From this point on, the video becomes about how to deflect the implied homosexuality of two men engaging in intercourse with a lady. This is a running joke throughout since, as is said, there is a “girl” during the entire love making session; over the course of the session, homosexual desire is implied: ancient Greece is referenced, along with the titular “golden rule” which, supposedly, stresses that if a woman is present in a sexual encounter with two men, then the encounter is not “gay”. Other than this, the video also shows both men “fooling around” with one another, each believing that the other is the woman. In all, between the denial and joking deflection, we see in the video an awareness of the absurdity of heteronormativity but also how restricting it is, restricting, to the point, where participants in a three-way must resort to sports styled “play by play” broadcasting in order to justify their involvement. As I said, it is both self-aware as well as comedic.

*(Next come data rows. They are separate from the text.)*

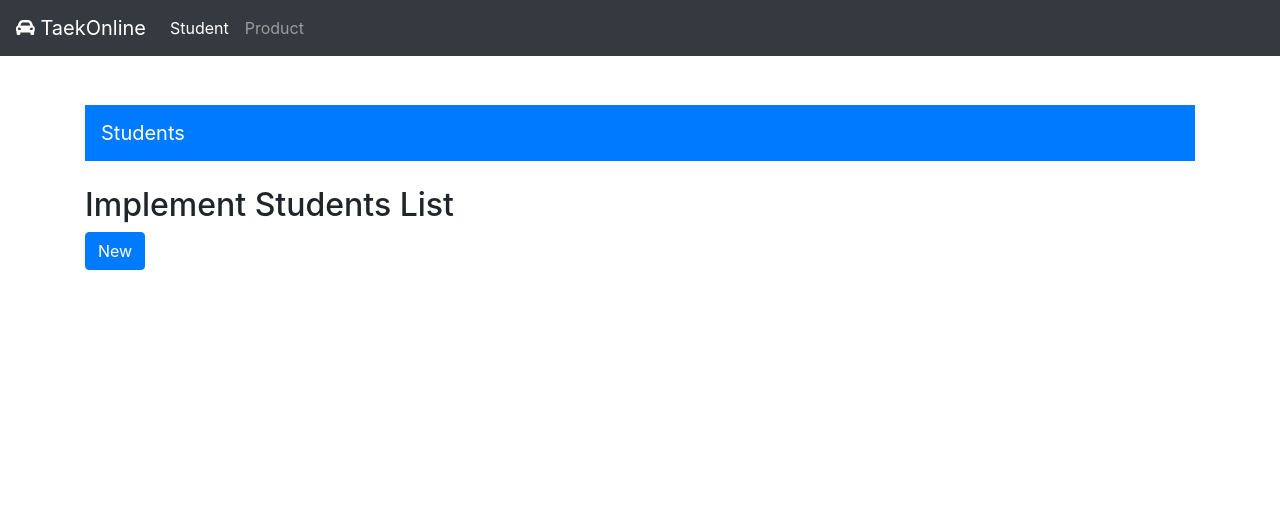
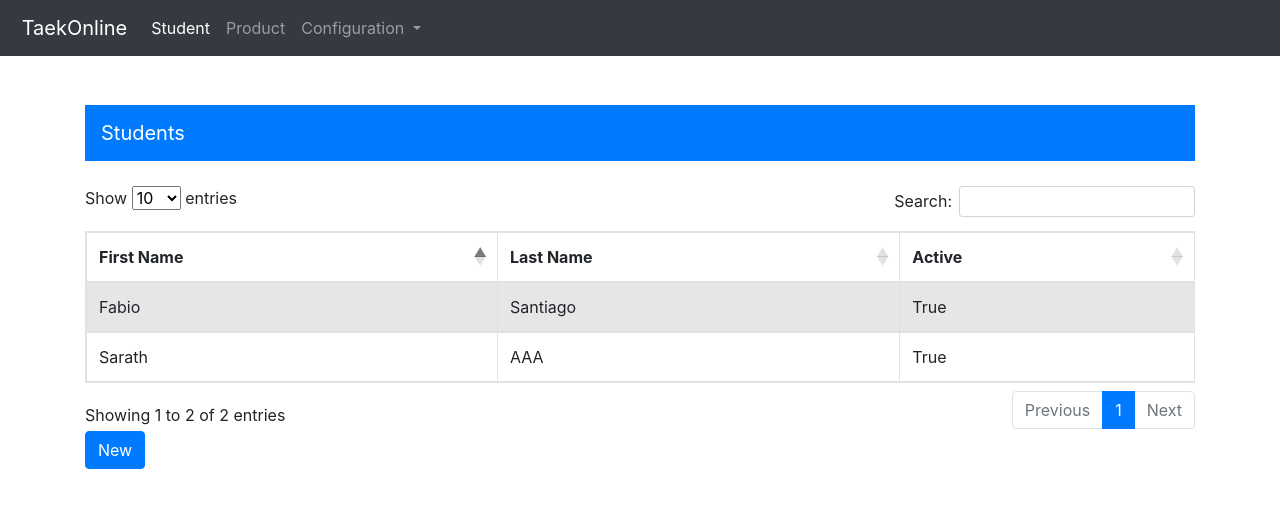
Before and after one commit to MUNISHMAHEY1/TaekOnline, a Django app: page /student in a window 1280 px wide. Shown: the top 508 px of the page. Run offline with Django 3.2, Linux system fonts and the light colour scheme; data comes from the database, SQL or seed files in the repository; both versions use the stored data as it was after the commit; some libraries are stand-ins or nearby versions.

Commit message:
Start student use case

```diff
--- /dev/null
+++ b/taekonline/models.py
@@ -0,0 +1,16 @@
+from django.db import models, connections
+import datetime
+from django.utils import timezone
+import pytz
+from django.contrib.auth.models import User
+from django.core.validators import MaxValueValidator, MinValueValidator
+from decimal import Decimal
+
+
+class Student(models.Model):
+    first_name = models.CharField(max_length=100, null=False, blank=False)
+    last_name = models.CharField(max_length=100, null=False, blank=False)
+    active = models.BooleanField(default=True)
+
+    def __str__(self):
+        return self.first_name + ', ' + self.last_name
--- a/taekonline/templates/base.html
+++ b/taekonline/templates/base.html
@@ -51,7 +51,8 @@
 <body>
     {% block nav %}
         <nav class="navbar navbar-expand-md navbar-dark bg-dark fixed-top">
-            <a class="navbar-brand" href="/"><i class="fas fa-car-alt"></i>
+            <a class="navbar-brand" href="/"><i class="fa fa-id-card-o" aria-hidden="true"></i>
+
 TaekOnline</a>
             <button class="navbar-toggler" type="button" data-toggle="collapse" data-target="#navbarsExampleDefault" aria-controls="navbarsExampleDefault" aria-expanded="false" aria-label="Toggle navigation">
             <span class="navbar-toggler-icon"></span>
@@ -64,6 +65,16 @@ TaekOnline</a>
                     <li class="nav-item">
                         <a class="nav-link" href="{% url 'product' %}">Product</a>
                     </li>
+                    <li class="nav-item dropdown">
+                      <a class="nav-link dropdown-toggle" href="" id="navbarDropdownMenuLink" data-toggle="dropdown" aria-haspopup="true" aria-expanded="false">
+                        Configuration
+                      </a>
+                      <div class="dropdown-menu dropdown-menu" aria-labelledby="navbarDropdownMenuLink">
+                          <a class="dropdown-item" href="#">Class Cathegory</a>
+                          <a class="dropdown-item" href="#">Membership</a>
+                          <a class="dropdown-item" href="#">Level</a>
+                      </div>
+                  </li>
                 </ul>
                 {% if request.user.is_authenticated %}
                 <ul class="navbar-nav">
--- a/taekonline/templates/students/student_list.html
+++ b/taekonline/templates/students/student_list.html
@@ -4,7 +4,7 @@
 {% block extrahead %}
 <script>
 $(document).ready(function() {
-    $('#cars_table').DataTable();
+    $('#student_table').DataTable();
 } );
 </script>
 {% endblock extrahead %}
@@ -14,36 +14,25 @@ $(document).ready(function() {
 <nav class="navbar navbar-dark bg-primary" style="margin-top: 25px;margin-bottom: 25px;">
     <a class="navbar-brand" href="#">Students</a>
 </nav>
-<h2>Implement Students List</h2>
 
-
-<!--
-
-<table id="cars_table" class="table table-striped table-bordered">
+<table id="student_table" class="table table-striped table-bordered">
     <thead>
         <tr>
-            <th>plate</th>
-            <th>maker</th>
-            <th>model</th>
-            <th>color</th>
-            <th>Actions</th>
+            <th>First Name</th>
+            <th>Last Name</th>
+            <th>Active</th>
         </tr>
     </thead>
     <tbody>
-        {% for car in object_list %}
+        {% for student in students %}
         <tr>
-            <td>{{ car.plate }}</td>
-            <td>{{ car.maker }}</td>
-            <td>{{ car.model }}</td>
-            <td>{{ car.color }}</td>
-            <td><a href="{% url "car_edit" car.id %}"><i class="far fa-edit"></i> </a><a href="{% url "car_delete" car.id %}"><i class="far fa-trash-alt"></i></a></td>
+            <td>{{ student.first_name }}</td>
+            <td>{{ student.last_name }}</td>
+            <td>{{ student.active }}</td>
         </tr>
         {% endfor %}
     </tbody>
 </table>
-
-
--->
 <div class="row">
     <div class="col-md-2">
         <a class="btn btn-primary"  href="">New</a>
--- a/taekonline/views.py
+++ b/taekonline/views.py
@@ -6,6 +6,7 @@ from django.contrib import messages
 from django.db.models import Count, F
 from django.utils import timezone
 from django.http import JsonResponse
+from taekonline.models import Student
 
 
 
@@ -16,9 +17,9 @@ def profile(request):
 	return render(request, 'profile.html')
 
 def student(request):
-	#students = Student.objects.filter(active=True)
-	#return render(request, 'student.html', {'students':students})
-	return render(request, 'students/student_list.html')
+	students = Student.objects.filter(active=True)
+	return render(request, 'students/student_list.html', {'students':students})
+	#return render(request, 'students/student_list.html')
 
 def product(request):
 	return render(request, "products/product_list.html")
```
Also changed, not shown: taekonline/admin.py (added, +11 -0 lines), db.sqlite3, taekonline/migrations/0001_initial.py (added), taekonline/migrations/0002_student_active.py (added), taekonline/migrations/__init__.py (added).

As a piece of psychology, this video is interesting because it marks a departure from the norm of the previous video. Whereas Motherlover was focused on repression, “The Golden Rule” is focused on externalization, on making those fantasies come true. “Summertime in the city and everyone’s having sex” speaks to the blossoming nature of curiosity and the acting upon of the repressed; this is an idea never given voice to in Motherlover. Ultimately, the voice culminates this bi-curiosity in that aforementioned “fooling around” between the two male leads. So in terms of psychoanalytic theory, it is a welcome breath of fresh air, if not one which still cannot seem to avoid using Gay people as props for heteronormative experimentation.
In the end, I, like many of The Lonely Island’s videos, enjoyed. It is damaged in some respects but poignant in others, so I am willing to give it a pass. A solid “C+”.